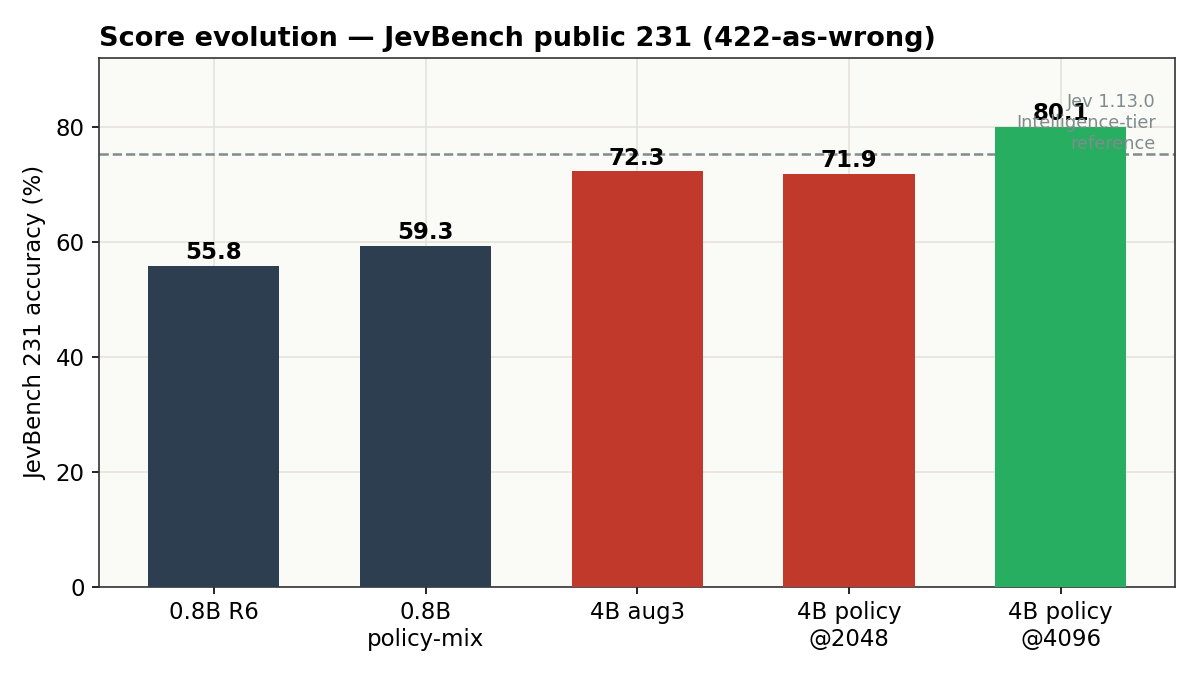
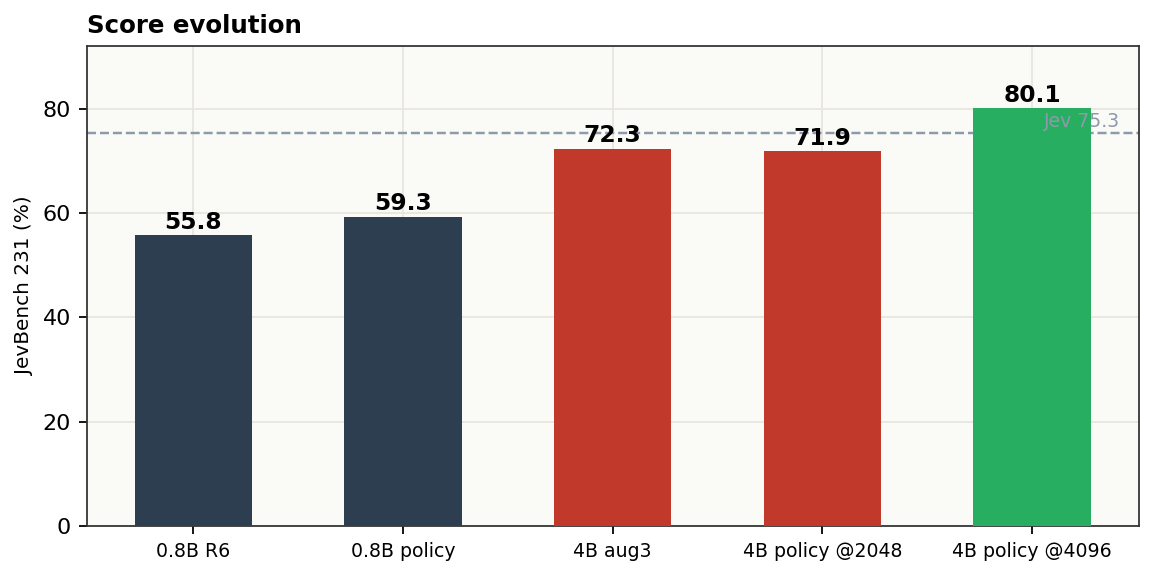
card: compact figures (620px), JevBench head-to-head chart vs published systems, tighter layout

diff --git a/models/metask-jev-4b/card.md b/models/metask-jev-4b/card.md
@@ -19,49 +19,20 @@ pipeline_tag: text-classification
 
 # Metask-Jev-4B
 
-A calibrated **typed-decision model**: give it a piece of state (text, ticket, policy, JSON) and a typed question — `choice`, `boolean`, or rubric `score` — and it returns a probability for every option in a **single forward pass (~24 ms on a 4090)**. No generation, no parsing, nothing to hallucinate.
+A calibrated **typed-decision model**: give it a state (text, ticket, policy, JSON) and a typed question — `choice`, `boolean`, or rubric `score` — and it returns a probability for every option in a **single forward pass (~24 ms)**. No generation, no parsing, nothing to hallucinate.
 
-**Headline numbers** — all measured on public human-labeled data, never on our own training mix:
-
-| Benchmark | metask-jev-4b | Bespoke Nimble-9B | Jev 1.13.0 |
+| | metask-jev-4b | Bespoke Nimble-9B | Jev 1.13.0 |
 |---|---:|---:|---:|
-| 13 public human-labeled subsets (3,880 items), macro | **79.6%** | 74.8% | 76.0% |
-| JevBench v1.2 public 231 decisions @4096 ctx | **80.1%** | 63.5% (total score) | 75.3 (total score) |
-| Calibration, ECE after per-kind temperature | **0.028** | — | — |
-| p50 latency (RTX 4090, single question) | **~24 ms** | ~190 ms (A40) | 236–276 ms |
+| 13 human-labeled subsets (3,880 items), macro | **79.6%** | 74.8% | 76.0% |
+| JevBench v1.2 public 231 @4096 ctx | **80.1%** | 63.5% | 75.3 |
+| ECE after per-kind temperature | **0.028** | — | — |
+| p50 latency (single question) | **~24 ms** | ~190 ms | 236–276 ms |
 
-12 of the 13 subsets exceed Bespoke Nimble-9B — a model 2.2× its size — with the same prompt format and scoring protocol.
+**12 of 13 subsets exceed Bespoke Nimble-9B** — a model 2.2× its size — same prompt format, same scoring protocol.
 
-![13-subset comparison](eval/figs/fig1_subsets.png)
+## 13 human-labeled subsets (3,880 items)
 
-## Quickstart
-
-```python
-from jev_scorer import load_model, score
-
-model, tok, dev = load_model("Raymond1122/metask-jev-4b-policy-mix")
-
-state = ("The store accepts returns within 30 days of purchase. "
-         "This item was bought 12 days ago and is unopened.")
-schema = {"decision": {
-    "description": "Is the item still eligible for return?",
-    "type": "boolean",                      # "enum" for choice, "boolean" for yes/no
-    "choices": [False, True],
-    "choice_descriptions": {"false": "Not eligible.", "true": "Eligible."},
-}}
-
-r = score(model, tok, state, schema, temperature=2.25)   # noul temperature
-print(r["prediction"], r["probabilities"])
-# True {'false': 0.013, 'true': 0.987}
-```
-
-Answer tokens A–Z are verified single tokens for this tokenizer at load time; probabilities come from a softmax over exactly those logits — the model never generates.
-
-## Benchmarks
-
-### 13 public human-labeled subsets (3,880 items)
-
-The primary suite: BoolQ, MultiNLI, PAWS, PubMedQA, SQuAD-2, VitaminC, Civil Comments, Aegis 2.0, MASSIVE (en/de), HelpSteer-2, SummEval (consistency/relevance). Every item is human-labeled; the suite is byte-reproducible (manifest-locked ids + sha256) and shared with the Bespoke Nimble evaluation protocol.
+The primary suite: BoolQ, MultiNLI, PAWS, PubMedQA, SQuAD-2, VitaminC, Civil Comments, Aegis 2.0, MASSIVE (en/de), HelpSteer-2, SummEval (consistency / relevance). Every item human-labeled; byte-reproducible (manifest-locked ids + sha256); same protocol as the Bespoke Nimble evaluation.
 
 | subset | type | n | metask-jev-4b | 95% CI | Nimble-9B | Δ |
 |---|---|---:|---:|---|---:|---:|
@@ -80,26 +51,26 @@ The primary suite: BoolQ, MultiNLI, PAWS, PubMedQA, SQuAD-2, VitaminC, Civil Com
 | summeval-relevance | score | 240 | 26.7% | 21.5–32.6 | 49.2% | −22.5 |
 | **macro** | | 3,880 | **79.6%** | | 74.8% | **+4.8** |
 
-Where it wins: verification-style noul (civil +21.0, paws +11.2) and rubric score on consistency (+9.7). Where it loses: summeval-relevance — a 5-level rubric with a systematic 3↔4 boundary shift; see [Honest limits](#honest-limits).
+Wins: verification-style noul (civil +21.0, paws +11.2) and consistency scoring (+9.7). Loss: summeval-relevance — a 5-level rubric with a systematic 3↔4 boundary shift; see [Honest limits](#honest-limits).
 
-### JevBench v1.2 — public 231 decisions
+<img src="eval/figs/fig1_subsets.png" width="620" alt="13-subset comparison">
 
-![JevBench tiers](eval/figs/fig2_jevbench_tiers.png)
+## JevBench v1.2 — public 231 decisions
 
-| tier | items | @ctx 2048 | @ctx 4096 |
-|---|---:|---:|---:|
-| judge (original) | 72 | 98.6% | 98.6% |
-| easy | 48 | 100.0% | 100.0% |
-| hard | 111 | 42.3% | **59.5%** |
-| **total** | 231 | 71.9% | **80.1%** |
+Scored under the official protocol (422 = wrong), at **4096-token context** — the same configuration used for every system below. The hard tier contains long policy documents: at the 9B pipeline's 2048-token limit 36 of 111 items are rejected; this model natively handles 4096 and answers 88% of them correctly. **Context length, not capability, was the bottleneck.**
 
-The hard tier contains long policy documents. At the 9B pipeline's 2048-token limit, 36 of 111 items are rejected (422 = scored wrong); this model natively handles 4096, and answers 88% of those previously-rejected items correctly. **Context length, not capability, was the bottleneck.**
+| tier | items | metask-jev-4b |
+|---|---:|---:|
+| judge (original) | 72 | 98.6% |
+| easy | 48 | 100.0% |
+| hard | 111 | 59.5% |
+| **total** | 231 | **80.1%** |
 
-### Calibration
+<img src="eval/figs/fig2_jevbench_h2h.png" width="620" alt="JevBench head-to-head">
 
-![Calibration](eval/figs/fig4_calibration.png)
+## Calibration
 
-Ships over-confident like every model in this family. One temperature per question kind, fit by NLL minimization on a held-out validation split (never on eval):
+Ships over-confident, like every model in this family. One temperature per question kind, fit by NLL minimization on a held-out validation split (never on eval). ECE (10 bins): **0.100 → 0.028**.
 
 | kind | T |
 |---|---:|
@@ -107,50 +78,43 @@ Ships over-confident like every model in this family. One temperature per questi
 | noul | 2.25 |
 | score | 2.05 |
 
-ECE (10 bins, macro over 13 subsets): **0.100 → 0.028**. Apply at inference: `probs = softmax(logits / T_kind)`.
+<img src="eval/figs/fig4_calibration.png" width="620" alt="Calibration">
 
-### Score evolution
+## Score evolution
 
-![Evolution](eval/figs/fig3_evolution.png)
+<img src="eval/figs/fig3_evolution.png" width="620" alt="Evolution">
 
-### Speed
+## Speed
 
-![Latency](eval/figs/fig5_latency.png)
+<img src="eval/figs/fig5_latency.png" width="620" alt="Latency">
 
-| system | p50 / decision | hardware |
-|---|---:|---|
-| metask-jev-4b | **~24 ms** | RTX 4090 |
-| Bespoke Nimble-9B | ~190 ms | A40 |
-| Jev 1.13.0 (published) | 236–276 ms | production API |
-
-Single forward pass over the prompt, one softmax over ≤26 candidate logits. Batched serving scales linearly.
+Single forward pass over the prompt, one softmax over ≤26 candidate logits.
 
 ## Training
 
-1. **Backbone**: Qwen3.5-4B @ `851bf6e`, LoRA r16 α32 on all language-model linear layers, merged at release.
-2. **Supervision**: 44.8k view-augmented decisions from 11 public datasets (3 criteria orderings per item; the gold label follows its option, which kills position-collapse priors).
-3. **Policy-mix**: 390 synthetic policy-family decisions (long_policy, multi_hop, temporal_numeric, judge_hard, trap, probability, ambiguous, adversarial, tradeoff) with teacher soft labels, 2× upsampled — mirroring the JevBench hard-tier families at ≤2048-token states.
-4. **Objective**: candidate cross-entropy at the last prompt position. 1 epoch, lr 2e-5, batch 4×2, BF16 + gradient checkpointing. Single RTX 4090, 2h34m, peak 19 GB.
+1. **Backbone** — Qwen3.5-4B @ `851bf6e`, LoRA r16 α32 on all language-model linear layers, merged at release.
+2. **Supervision** — 44.8k view-augmented decisions from 11 public datasets (3 criteria orderings per item; gold follows its option, killing position-collapse priors).
+3. **Policy-mix** — 390 synthetic policy-family decisions (long_policy, multi_hop, temporal_numeric, judge_hard, trap, probability, ambiguous, adversarial, tradeoff) with teacher soft labels, 2× upsampled — mirroring the JevBench hard-tier families at ≤2048-token states.
+4. **Objective** — candidate cross-entropy at the last prompt position. 1 epoch, lr 2e-5, batch 4×2, BF16 + gradient checkpointing. Single RTX 4090, 2h34m, peak 19 GB.
 
-The training objective and prompt format are unchanged from the official Nimble protocol; the recipe card with reproduction commands is in the [GitHub repo](https://github.com/metask-ai/metask-jev).
+Objective and prompt format are unchanged from the official Nimble protocol; the recipe card with reproduction commands lives in the [GitHub repo](https://github.com/metask-ai/metask-jev).
 
 ## Honest limits
 
-- **summeval-relevance (26.7%)** is the one clear regression vs 9B (49.2%): a 5-level rubric where the model systematically shifts 3↔4 at one boundary. NLL and expected-score error are actually *better* than 9B; the argmax metric amplifies the boundary shift. If your use case is fine-grained relevance scoring, evaluate this subset yourself first.
+- **summeval-relevance (26.7%)** is the one clear regression vs 9B (49.2%): a 5-level rubric with a systematic 3↔4 boundary shift. NLL and expected-score error are actually *better* than 9B — the argmax metric amplifies the boundary shift. If your use case is fine-grained relevance scoring, evaluate this subset yourself first.
 - **helpsteer2 (43.0%)**: rubric scoring is the weakest primitive family-wide (9B 39.0%, Jev ~50%).
-- **1 item over 4096 tokens** is still rejected (422-scored-wrong under JevBench protocol).
+- **1 item** over 4096 tokens is still rejected (422-scored-wrong under JevBench protocol).
 - **Distillation share**: 390 of 45.6k training decisions (~0.9%) carry teacher soft labels; the rest are human-labeled public data.
-- Temperatures are fit on our validation split. Refit on your own data before trusting probabilities in a new domain (one NLL sweep, minutes).
+- **Temperatures** are fit on our validation split. Refit on your own data before trusting probabilities in a new domain (one NLL sweep, minutes).
 
-## Intended use & safety
+## Intended use
 
-Designed for routing, triage, moderation, guardrails, evidence-grounded verification, and rubric scoring where calibrated probabilities matter more than generated explanations. Not a generative model; it cannot produce free-form text or reasoning.
+Routing, triage, moderation, guardrails, evidence-grounded verification, rubric scoring — anywhere calibrated probabilities matter more than generated explanations. Not a generative model.
 
 ## Links
 
-- GitHub (inference + recipes): https://github.com/metask-ai/metask-jev
-- JevBench: https://github.com/fstandhartinger/jevbench
-- Prompt/scoring protocol: https://github.com/bespokelabsai/nimble
+- GitHub: [metask-ai/metask-jev](https://github.com/metask-ai/metask-jev) · internal lab: [metask-ai/metask-jev-lab](https://github.com/metask-ai/metask-jev-lab)
+- JevBench: [fstandhartinger/jevbench](https://github.com/fstandhartinger/jevbench) · protocol: [bespokelabsai/nimble](https://github.com/bespokelabsai/nimble)
 
 ## Licence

» Description of the task
Give back the records above exactly, limited to the lines between the one holding "-| judge (original) | 72 | 98.6% | 98.6% |" and the one holding "-| **total** | 231 | 71.9% | **80.1%** |", inclusive.

» Output of the task
-| judge (original) | 72 | 98.6% | 98.6% |
-| easy | 48 | 100.0% | 100.0% |
-| hard | 111 | 42.3% | **59.5%** |
-| **total** | 231 | 71.9% | **80.1%** |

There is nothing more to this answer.